In spite of these obstacles, Professor Holmes remains an accomplished professor of law who holds a strong commitment to social advocacy. This advocacy has transformed into a summer scholars program that has touched the lives of countless students. This rigorous program provides rising sophomores and juniors the opportunity to study family law, improve academic writing skills, and participate in community service.

Coppin State University student, Stephanie Miller, serves as a member of the inaugural class of Charles Hamilton Houston Scholars. Miller credits this program as the a mitigating factor in her academic success, "[CHHSP] made this first generation college student realize that success was very tangible and that if there is anything I want in this world all it takes to get it is a little hard work. [It] gave me a deeper incentive to work hard toward my educational goal so I can experience the sweet taste of professionalism, financial stability and most importantly success!"

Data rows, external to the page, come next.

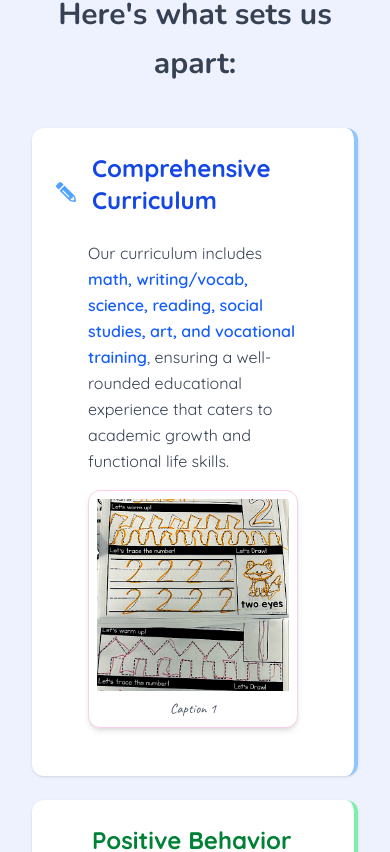
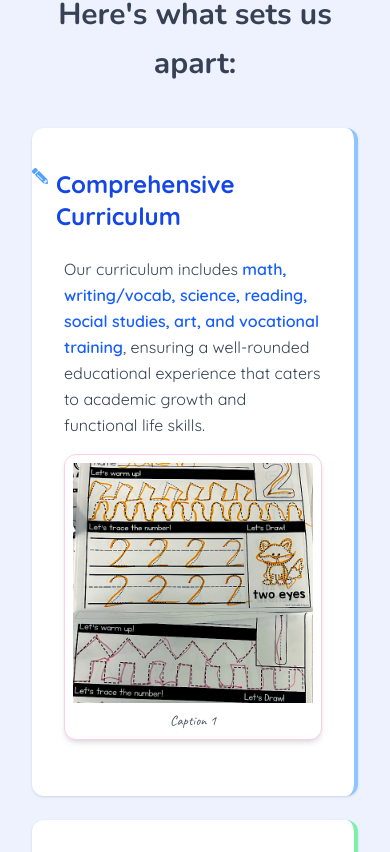
Before and after one commit to Ryan9698/speech-avenues-school, a Next.js app in the folder satc-school/: page / in a window 390 px wide. Shown: the part 2933-3785 px from the top of the page. Built offline with nearby package versions, Linux system fonts and the light colour scheme.

Commit message:
Small styling changes to homepage

```diff
--- a/satc-school/src/components/General/PencilAnimation/PencilAnimation.jsx
+++ b/satc-school/src/components/General/PencilAnimation/PencilAnimation.jsx
@@ -14,7 +14,7 @@ export default function PencilAnimation({
       transition={{ type: 'spring', stiffness: 200, delay: index * 0.2 }}
       viewport={{ once: true, amount: 0.3 }}
     >
-      <FaPencilAlt className={`${color} text-xl rotate-270 ${className}`} />
+      <FaPencilAlt className={`${color} md:text-xl rotate-270 ${className}`} />
     </motion.div>
   );
 }
--- a/satc-school/src/components/Home/Mission.jsx
+++ b/satc-school/src/components/Home/Mission.jsx
@@ -162,13 +162,13 @@ export default function Mission() {
               <SlideInViewport key={item.title} index={index}>
                 <section
                   aria-labelledby={`section-${index}`}
-                  className={`flex flex-col h-full bg-white rounded-xl shadow p-6 border-r-4 ${item.color.border}`}
+                  className={`flex flex-col h-full bg-white rounded-xl shadow py-8 md:p-6 border-r-4 ${item.color.border}`}
                 >
-                  <div className="flex items-center gap-4">
+                  <div className="flex items-start justify-center md:justify-start gap-2 mb-4 mt-2 mr-2 md:mr-0">
                     <PencilAnimation index={index} color={item.color.pencil} />
                     <h3
                       id={`section-${index}`}
-                      className={`text-2xl font-bold font-quicksand mb-4 sm:mb-2 ${item.color.header}`}
+                      className={`text-2xl font-bold font-quicksand ${item.color.header}`}
                     >
                       {item.title}
                     </h3>
```
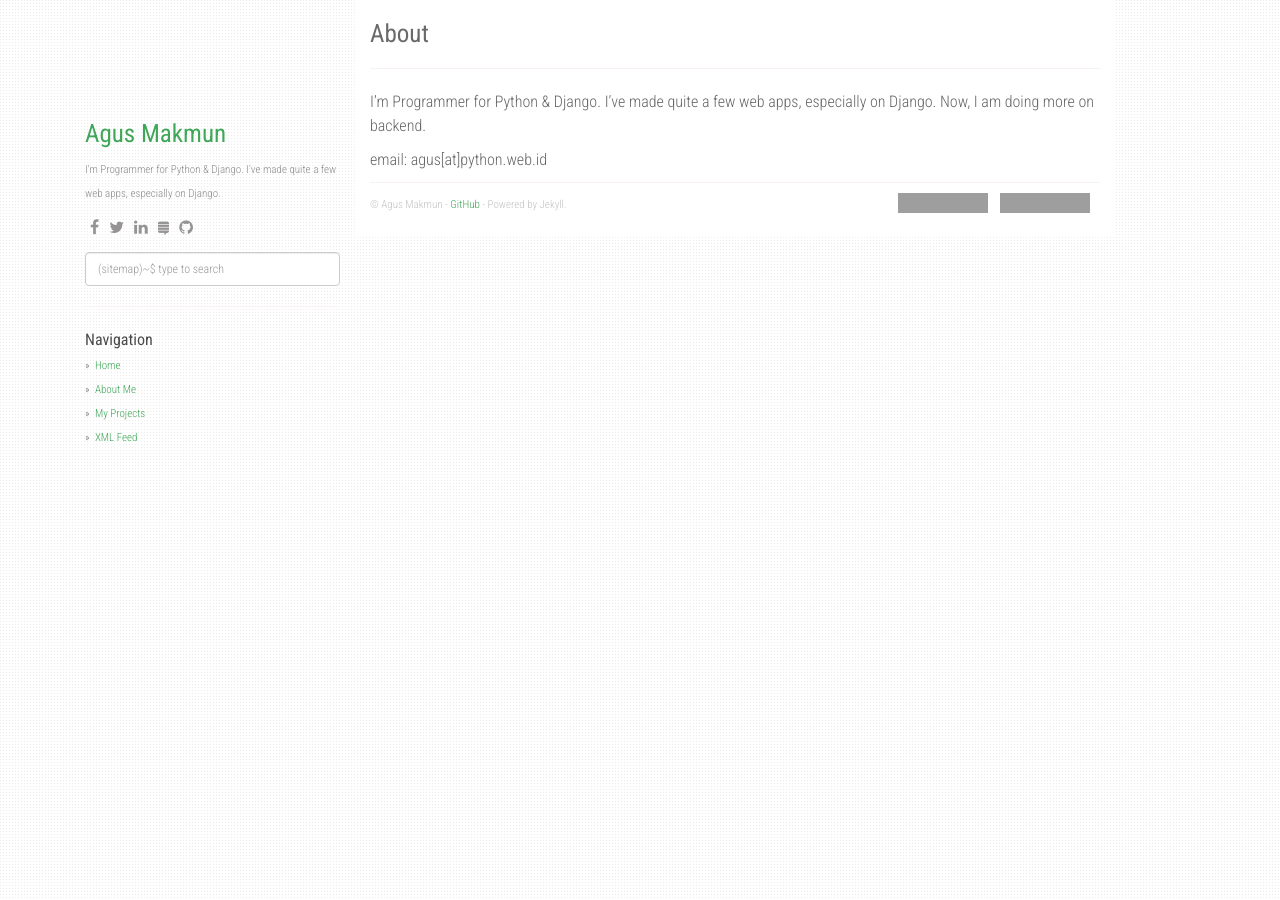
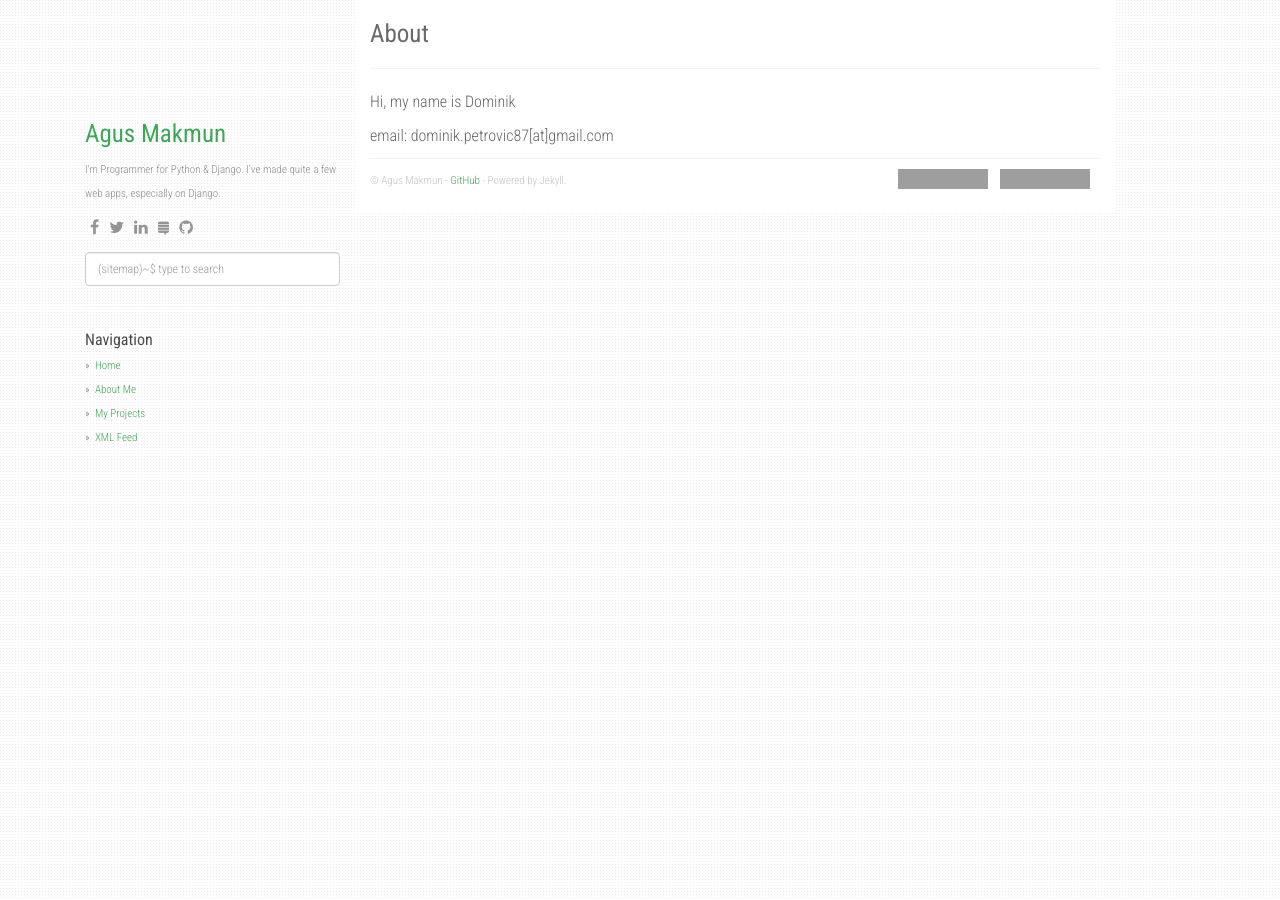
Before and after one commit to nixxcode/nixxcode.github.io, a Jekyll site: the page built from about.md, in a window 1280 px wide. Built offline with Jekyll 4.4.1, drawn with Linux system fonts in a browser that asks for light colours; nearby versions of some CDN libraries; grey boxes are pictures that could not be loaded.

Commit message:
Update about.md

```diff
--- a/about.md
+++ b/about.md
@@ -4,6 +4,6 @@ title: About
 permalink: /about/
 ---
 
-I'm Programmer for Python & Django. I've made quite a few web apps, especially on Django. Now, I am doing more on backend.
+Hi, my name is Dominik
 
-email: agus[at]python.web.id
+email: dominik.petrovic87[at]gmail.com
```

Undoubtedly, none of CHHSP's accomplishments could be achieved without the work of Houston. In death, Houston has inspired a generation of students to press forward in the face of insurmountable obstacles. Houston's message of perseverance continues to influences the work of Professor Holmes and Professor Havard. These educators continue to inspire students by teaching their pupils how to overcome these obstacles through education.

In memory of Houston, utilize your education to make an impact on the lives of others. Allow your voice to be heard through your education. Be a social engineer for change.

In the words of Houston, "All our struggles must tie in together and support one another. We must remain on the alert and push the struggle farther with all our might."